No. 3250: UMBRELLA
by John H. Lienhard
Today, let's open our umbrella. The University of Houston presents this series about the machines
that make our civilization run and the people whose ingenuity created them.
We engineers make constant use of mechanisms – simple sets of mechanical parts – that move together. Think about can openers or piano keys. They all look so simple and obvious, but they aren’t simple at all. I awoke to the genius behind another common item when an editor of the Children’s magazine, Highlights, wrote to me.
She was doing a page to show children how umbrellas worked. And it left me in awe of the complex simplicity – the economy of motion – in the lowly umbrella. So many mechanisms have to move in concert to spread that protection during rain – to retract it when the sun comes out. And yet – it looks so simple.

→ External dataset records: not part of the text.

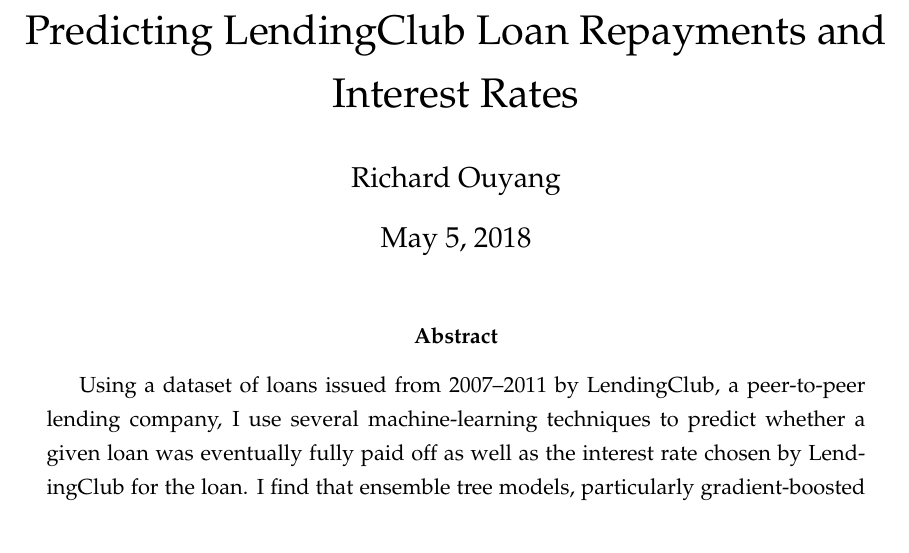
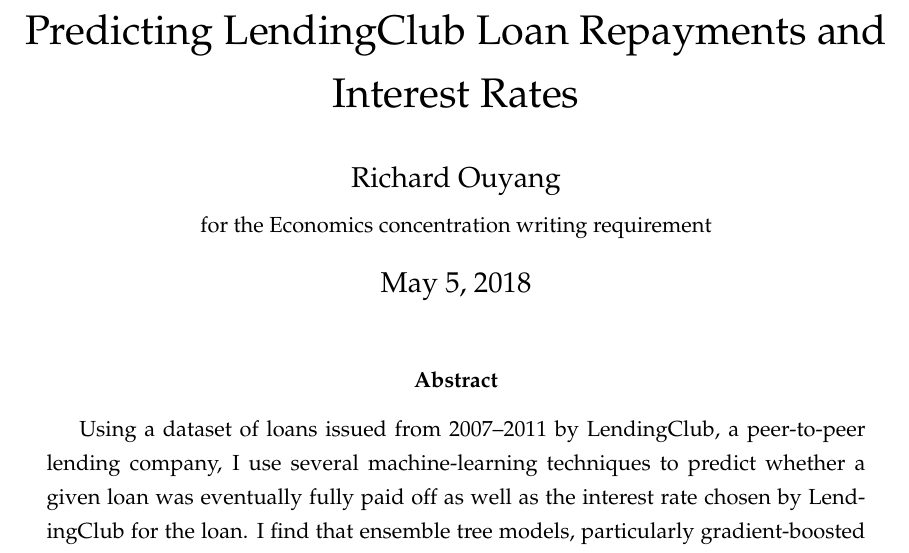
Before and after one commit to rlouyang/ec1818-project, a LaTeX paper (OUYANG_Richard_ec1818paper_s2018.tex): part of page 1 of 29, cut so that both start at the same text. Compiled offline with pdfLaTeX.

Commit message:
adhere to requirements

```diff
--- a/project.tex
+++ b/OUYANG_Richard_ec1818paper_s2018.tex
@@ -12,7 +12,7 @@
             colorlinks=true]{hyperref}
 
 \title{Predicting LendingClub Loan Repayments and Interest Rates}
-\author{Richard Ouyang}
+\author{Richard Ouyang\\{\small for the Economics concentration writing requirement}}
 \date{May 5, 2018}
 
 \begin{document}
```
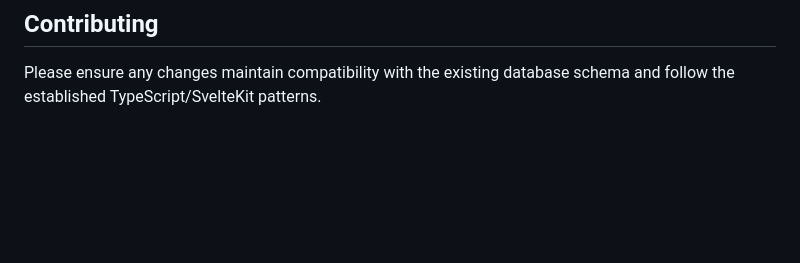
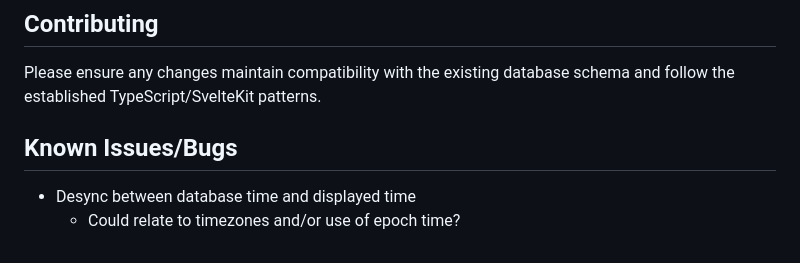
Before and after one commit to flamboh/netflow-analysis, a Markdown page: README.md, the part around the change. GitHub-like rendering; blank space fills up the shorter version.

Commit message:
updated readme with bug

```diff
--- a/README.md
+++ b/README.md
@@ -133,3 +133,8 @@ This application requires SSH tunnel access to the UO research infrastructure wh
 ## Contributing
 
 Please ensure any changes maintain compatibility with the existing database schema and follow the established TypeScript/SvelteKit patterns.
+
+## Known Issues/Bugs
+
+- Desync between database time and displayed time
+  - Could relate to timezones and/or use of epoch time?
```
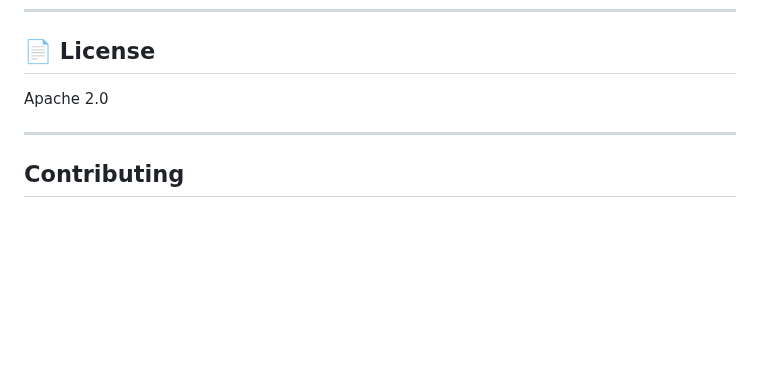
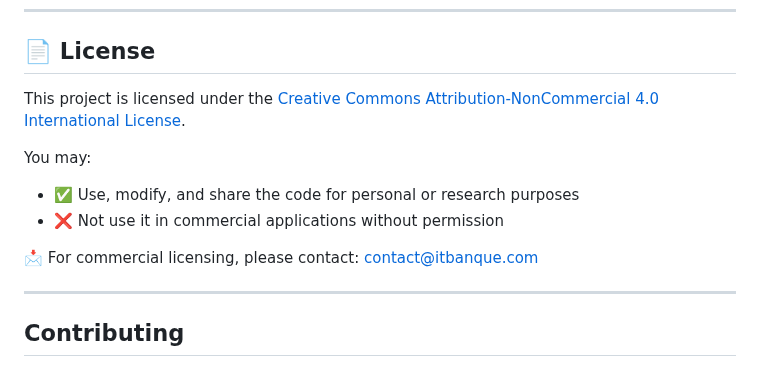
Before and after one commit to itbanque/talk2dom, a Markdown page: README.md, the part around one of its changes. Rendered like a GitHub page; blank space fills up the shorter version.

```diff
--- a/README.md
+++ b/README.md
@@ -83,7 +83,13 @@ For detailed deployment instructions, contact us via GitHub discussions.
 
 ## 📄 License
 
-Apache 2.0
+This project is licensed under the [Creative Commons Attribution-NonCommercial 4.0 International License](https://creativecommons.org/licenses/by-nc/4.0/).
+
+You may:
+- ✅ Use, modify, and share the code for personal or research purposes
+- ❌ Not use it in commercial applications without permission
+
+📩 For commercial licensing, please contact: contact@itbanque.com
 
 ---
 
```
Also changed, not shown: other parts of README.md (+1 -1 lines).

We’ve had folding umbrellas for a long time. The word comes from the Italian, umbra-ella – a little shade. Same idea as parasol, from the French for sun shield. Both terms refer to how people first used them as a shade, rather than to keep dry during rain. The Egyptians and Persians made drawings of parasols thousands of years ago. Ancient drawings reveal forms of foldable – even collapsible parasols. But the lightweight, foldable umbrella that we know – it found its modern form in early 18th-Century France.
Maybe we have a collapsible umbrella. It can fold because it has ribs only on the outer part of the canopy. Some have a second smaller rod, parallel with the stretcher. Those two rods fold together as the umbrella opens. Why that extra rod? Well, it helps stabilize the canopy in a breeze.
Mechanism for stabilizing the ribs.
Another thing about umbrellas: As with mousetraps, inventors feel compelled to improve upon the accepted form. We find countless “improved” umbrellas if we go online. Umbrellas built for two. Smart umbrellas. Umbrellas with windows, or with different internal structures. However, centuries of honing the design have left us with a form that leaves very little room for improvement.
That’s true of countless engines of our collective ingenuity. So look beyond all of today’s hi-tech for a moment. And savor the dazzling array of settled human creativity that serves us – even throughout our familiar households.
I'm John Lienhard at the University of Houston, where we’re interested in the way inventive minds work.
Lienhard keeps dry
My thanks to Linda Rose, Assoc. Editor, Highlights. Click on her umbrella page: "My Sci: Under an Umbrella.” Highlights, May 2020, p.12.
For an introduction to mechanisms, see: L L. W. Tsai, Enumeration of Kinematic Structures According to Function. CRC Press, NY, 2001. Readable online here.
See also the Wikipedia page on Mechanism (engineering).
This Wikipedia article describes the history and design of umbrellas.
This episode was first aired on February 8, 2021
You might find umbrellas that deviate from my description. What I describe are the common forms that we usually encounter.
Photos by Andrew Lienhard
The Engines of Our Ingenuity is
Copyright © 1988-2021 by John H. Lienhard.